**Your goal:**
Bring together copies of the lines in the data below that contain the word "height".

**Provided records:**

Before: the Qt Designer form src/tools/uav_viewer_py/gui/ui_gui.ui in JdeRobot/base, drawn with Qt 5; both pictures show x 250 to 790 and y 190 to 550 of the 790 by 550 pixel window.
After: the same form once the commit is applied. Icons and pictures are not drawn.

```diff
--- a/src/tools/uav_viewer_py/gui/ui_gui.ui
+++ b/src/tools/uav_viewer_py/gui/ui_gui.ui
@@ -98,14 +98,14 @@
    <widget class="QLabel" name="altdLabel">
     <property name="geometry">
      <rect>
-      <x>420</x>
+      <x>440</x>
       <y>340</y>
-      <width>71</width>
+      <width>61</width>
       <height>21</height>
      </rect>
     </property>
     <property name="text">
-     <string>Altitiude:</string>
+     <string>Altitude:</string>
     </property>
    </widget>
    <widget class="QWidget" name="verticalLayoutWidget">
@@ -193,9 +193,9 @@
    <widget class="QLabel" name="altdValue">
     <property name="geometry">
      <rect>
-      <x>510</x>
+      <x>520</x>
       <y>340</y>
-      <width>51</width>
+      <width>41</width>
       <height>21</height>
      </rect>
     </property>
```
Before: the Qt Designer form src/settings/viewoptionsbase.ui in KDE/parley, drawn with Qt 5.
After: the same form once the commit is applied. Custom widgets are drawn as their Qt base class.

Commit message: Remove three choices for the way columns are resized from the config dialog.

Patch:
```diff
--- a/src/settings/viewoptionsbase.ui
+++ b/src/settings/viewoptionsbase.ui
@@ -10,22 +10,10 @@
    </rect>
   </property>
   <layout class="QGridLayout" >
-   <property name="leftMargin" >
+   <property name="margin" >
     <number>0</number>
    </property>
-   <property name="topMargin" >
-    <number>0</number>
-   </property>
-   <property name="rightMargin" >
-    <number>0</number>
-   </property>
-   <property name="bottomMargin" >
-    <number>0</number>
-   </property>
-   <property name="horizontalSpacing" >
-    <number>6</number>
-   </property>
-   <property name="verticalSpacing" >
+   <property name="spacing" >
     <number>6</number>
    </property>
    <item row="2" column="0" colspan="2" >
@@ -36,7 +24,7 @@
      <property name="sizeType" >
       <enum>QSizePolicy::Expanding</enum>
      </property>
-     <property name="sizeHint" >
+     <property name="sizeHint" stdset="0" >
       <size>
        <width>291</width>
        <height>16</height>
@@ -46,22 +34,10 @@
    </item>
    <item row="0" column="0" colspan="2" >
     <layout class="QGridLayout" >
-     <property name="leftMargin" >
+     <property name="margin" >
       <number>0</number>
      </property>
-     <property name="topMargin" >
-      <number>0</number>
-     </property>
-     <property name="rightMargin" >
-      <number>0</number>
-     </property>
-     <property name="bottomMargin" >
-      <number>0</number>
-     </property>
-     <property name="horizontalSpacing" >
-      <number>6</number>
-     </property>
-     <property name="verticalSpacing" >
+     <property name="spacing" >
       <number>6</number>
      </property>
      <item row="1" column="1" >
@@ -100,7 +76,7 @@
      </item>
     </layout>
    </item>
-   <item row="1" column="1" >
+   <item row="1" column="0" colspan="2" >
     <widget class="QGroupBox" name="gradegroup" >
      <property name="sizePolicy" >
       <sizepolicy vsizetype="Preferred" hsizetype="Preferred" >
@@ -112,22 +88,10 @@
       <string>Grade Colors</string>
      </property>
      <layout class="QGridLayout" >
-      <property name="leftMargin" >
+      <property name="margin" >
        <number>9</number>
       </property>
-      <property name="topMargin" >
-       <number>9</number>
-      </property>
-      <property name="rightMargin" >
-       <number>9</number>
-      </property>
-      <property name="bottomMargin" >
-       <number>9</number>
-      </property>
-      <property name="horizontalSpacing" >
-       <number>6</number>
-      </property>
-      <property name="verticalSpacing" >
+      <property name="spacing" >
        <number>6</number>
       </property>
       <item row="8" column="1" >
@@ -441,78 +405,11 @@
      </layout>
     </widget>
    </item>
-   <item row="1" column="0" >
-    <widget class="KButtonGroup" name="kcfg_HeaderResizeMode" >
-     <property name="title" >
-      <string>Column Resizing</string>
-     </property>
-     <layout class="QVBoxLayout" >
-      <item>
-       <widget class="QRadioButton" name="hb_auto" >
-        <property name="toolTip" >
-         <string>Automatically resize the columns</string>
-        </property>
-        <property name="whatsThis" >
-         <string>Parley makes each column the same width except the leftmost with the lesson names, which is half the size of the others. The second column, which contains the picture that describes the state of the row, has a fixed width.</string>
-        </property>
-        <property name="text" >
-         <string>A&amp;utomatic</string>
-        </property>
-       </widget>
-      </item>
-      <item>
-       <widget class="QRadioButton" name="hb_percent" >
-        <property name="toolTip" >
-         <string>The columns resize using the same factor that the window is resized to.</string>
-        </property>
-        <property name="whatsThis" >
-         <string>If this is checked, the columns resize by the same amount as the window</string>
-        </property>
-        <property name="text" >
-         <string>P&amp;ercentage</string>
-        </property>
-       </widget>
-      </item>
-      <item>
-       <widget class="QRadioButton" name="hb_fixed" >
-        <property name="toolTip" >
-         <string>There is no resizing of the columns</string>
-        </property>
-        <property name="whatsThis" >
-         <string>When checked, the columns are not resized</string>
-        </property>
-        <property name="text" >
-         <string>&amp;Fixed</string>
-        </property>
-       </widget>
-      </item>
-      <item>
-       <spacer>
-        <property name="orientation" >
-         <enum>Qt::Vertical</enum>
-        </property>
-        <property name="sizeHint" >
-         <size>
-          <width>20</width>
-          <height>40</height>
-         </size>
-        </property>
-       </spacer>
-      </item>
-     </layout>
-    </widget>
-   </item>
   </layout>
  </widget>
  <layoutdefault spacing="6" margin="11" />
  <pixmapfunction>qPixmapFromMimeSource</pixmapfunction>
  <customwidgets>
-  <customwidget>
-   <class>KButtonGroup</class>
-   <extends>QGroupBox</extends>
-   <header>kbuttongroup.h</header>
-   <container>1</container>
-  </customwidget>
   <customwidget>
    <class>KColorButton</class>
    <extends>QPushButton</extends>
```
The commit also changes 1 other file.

**Exercise solution:**
       <height>21</height>
       <height>21</height>
        <height>16</height>
-          <height>40</height>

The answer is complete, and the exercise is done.